Shares plunge in St Patrick's Day massacre

A concerned looking trader on the floor as the New York Stock Exchange takes a tumble
A concerned looking trader on the floor as the New York Stock Exchange takes a tumble

Ailish O'Hora, Brendan Keenan and Michael Brennan

FEARS of more financial shocks deepened last night after stock markets plunged following the emergency sale of US investment bank Bear Stearns.

The global crisis now poses increasingly severe problems for the Irish economy which faces slowing growth rates and higher unemployment amid fears the US downturn could last much longer than expected.

However, the worsening outlook raised the prospect of the ECB cutting interest levels sooner rather than later as the US Federal Reserve is poised to again slash rates today.

Already this year, key US rates have been cut from 4.25pc to 3pc as Fed chiefs attempt to arrest the rapid decline in the US economy.

However, the prospect of an ECB rate cut appears to be one of the few silver linings around a darkening cloud of economic woe.

The value of stocks plunged again yesterday as confidence in the ability of individual economies to withstand the onslaught diminished by the hour.

The Irish stock market closed at its lowest level in three years when more than €3.5bn was wiped off the value of stocks.

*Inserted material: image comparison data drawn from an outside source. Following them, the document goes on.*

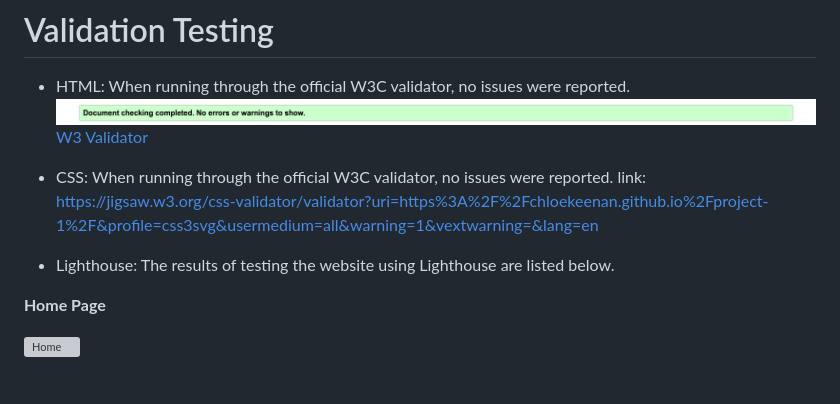
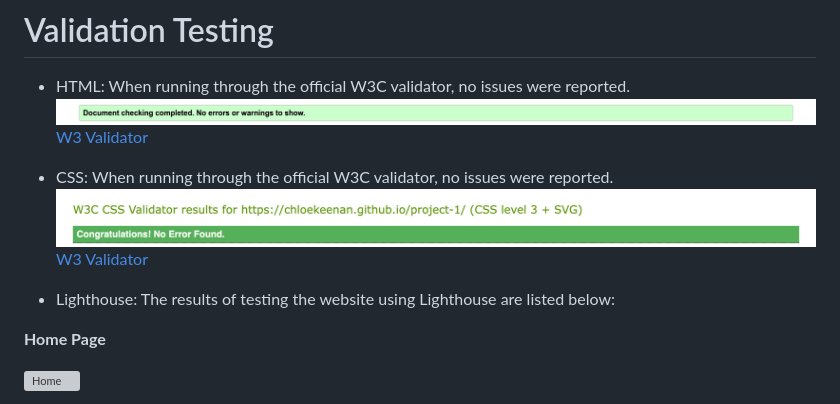
Before and after one commit to chloekeenan/project-1, a Markdown page: README.md, the part around the change. Rendered like a GitHub page; pictures changed too: assets/images/css.png (added); grey boxes are pictures that could not be loaded.

Commit message:
add css image in readme

```diff
--- a/README.md
+++ b/README.md
@@ -101,10 +101,11 @@ adding video footage of actual meditation practice.
   ![html](assets/images/html.png) [W3 Validator]( https://validator.w3.org/nu/?doc=https%3A%2F%2Fchloekeenan.github.io%2Fproject-1%2F)
 
 
-- CSS: When running through the official W3C validator, no issues were reported. link:
-https://jigsaw.w3.org/css-validator/validator?uri=https%3A%2F%2Fchloekeenan.github.io%2Fproject-1%2F&profile=css3svg&usermedium=all&warning=1&vextwarning=&lang=en
+- CSS: When running through the official W3C validator, no issues were reported.
+  ![html](assets/images/css.png)  [W3 Validator](https://jigsaw.w3.org/css-validator/validator?uri=https%3A%2F%2Fchloekeenan.github.io%2Fproject-1%2F&profile=css3svg&usermedium=all&warning=1&vextwarning=&lang=en)
 
-- Lighthouse: The results of testing the website using Lighthouse are listed below.
+
+- Lighthouse: The results of testing the website using Lighthouse are listed below:
 
 **Home Page**
 
```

While the banks bore the brunt of the slump -- Anglo Irish Bank fell more than 15pc -- construction stocks were also hit. The Irish market's plunge -- dubbed the St Patrick's Day massacre by some observers -- was in tandem with falls across Europe, Asia and the US.

The slump followed the fire sale of US investment bank Bear Stearns for $2 a share -- a fraction of the $75 a share it was valued at last week.

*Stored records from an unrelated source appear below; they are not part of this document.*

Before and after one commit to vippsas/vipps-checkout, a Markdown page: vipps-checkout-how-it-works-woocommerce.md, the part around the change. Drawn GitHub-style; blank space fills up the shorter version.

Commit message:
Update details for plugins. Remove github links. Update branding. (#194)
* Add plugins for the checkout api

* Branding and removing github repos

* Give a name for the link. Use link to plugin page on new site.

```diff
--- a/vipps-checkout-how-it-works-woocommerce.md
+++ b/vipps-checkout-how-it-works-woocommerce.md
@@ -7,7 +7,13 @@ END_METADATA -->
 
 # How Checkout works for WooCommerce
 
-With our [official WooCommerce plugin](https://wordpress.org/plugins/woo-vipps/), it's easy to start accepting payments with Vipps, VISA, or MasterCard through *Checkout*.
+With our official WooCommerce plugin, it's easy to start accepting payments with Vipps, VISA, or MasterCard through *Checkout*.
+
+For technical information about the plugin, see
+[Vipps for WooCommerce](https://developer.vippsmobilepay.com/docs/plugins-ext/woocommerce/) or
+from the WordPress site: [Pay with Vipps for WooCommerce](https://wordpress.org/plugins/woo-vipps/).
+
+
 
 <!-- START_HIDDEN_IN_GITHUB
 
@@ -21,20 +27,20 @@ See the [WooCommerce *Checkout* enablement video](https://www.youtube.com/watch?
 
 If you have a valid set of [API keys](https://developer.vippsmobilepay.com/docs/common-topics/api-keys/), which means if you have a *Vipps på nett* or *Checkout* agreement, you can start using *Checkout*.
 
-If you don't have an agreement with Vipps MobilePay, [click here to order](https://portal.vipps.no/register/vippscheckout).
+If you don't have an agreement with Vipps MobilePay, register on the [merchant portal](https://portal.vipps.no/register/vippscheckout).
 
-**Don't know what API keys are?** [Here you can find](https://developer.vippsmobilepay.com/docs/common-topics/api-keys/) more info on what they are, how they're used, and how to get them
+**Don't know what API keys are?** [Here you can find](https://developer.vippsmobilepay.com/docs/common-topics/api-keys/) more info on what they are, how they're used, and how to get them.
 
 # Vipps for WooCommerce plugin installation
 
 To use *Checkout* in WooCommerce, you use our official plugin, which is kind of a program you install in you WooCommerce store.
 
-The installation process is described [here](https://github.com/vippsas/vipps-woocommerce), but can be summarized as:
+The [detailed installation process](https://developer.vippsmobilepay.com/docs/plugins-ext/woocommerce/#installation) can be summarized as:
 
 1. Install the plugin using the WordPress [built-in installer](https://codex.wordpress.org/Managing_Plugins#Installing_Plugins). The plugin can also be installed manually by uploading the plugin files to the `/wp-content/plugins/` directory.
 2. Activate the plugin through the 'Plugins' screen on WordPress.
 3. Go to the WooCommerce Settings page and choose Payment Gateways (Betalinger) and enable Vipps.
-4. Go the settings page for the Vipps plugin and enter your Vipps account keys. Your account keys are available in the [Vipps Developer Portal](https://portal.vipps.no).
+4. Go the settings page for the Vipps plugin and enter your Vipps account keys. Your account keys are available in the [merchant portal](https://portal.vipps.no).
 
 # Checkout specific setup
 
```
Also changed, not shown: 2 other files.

It was sold to JP Morgan Chase in a bid to save it from bankruptcy. The move stunned Wall Street and spread panic that few US banks are safe as a result of the subprime crisis.

US president George Bush, who met Taoiseach Bertie Ahern in Washington as part of the St Patrick's Day celebrations, sought to reassure Americans as stocks and the dollar tumbled after the Federal Reserve struggled to prevent a meltdown in financial markets.

He said he was prepared to act "decisively" if needed. He said: "One thing for certain is we're in challenging times."

Mr Bush then added: "The US is on top of the situation."

Economists here warned that the uncertainty bodes ill for our growth prospects -- just days after the Economic and Social Research Institute (ESRI) revised down its growth forecasts for the economy to 1.6pc in 2008, with unemployment peaking at 6.2pc next year.

Dan McLaughlin, chief economist at Bank of Ireland, said: "This is negative for growth. Unless stock markets rebound it is not going to help confidence and sentiment. We've had US recessions before and the US Federal Reserve has cut interest rates. But this time around, the financial system is in the eye of the storm."

Mr McLaughlin said that while the ECB would not be bounced into any immediate cut in rates, it is likely to act in the coming months.

Business chiefs also warned of impending problems, with exporters hit particularly hard as the euro reaches record highs against the dollar. That makes it harder to sell into US markets.

Senior IBEC economist Fergal O'Brien said the immediate impact on Irish business would be challenging for exporters.

At one stage yesterday, the euro surged to $1.59 at a time when oil and commodity prices also hit all-time highs.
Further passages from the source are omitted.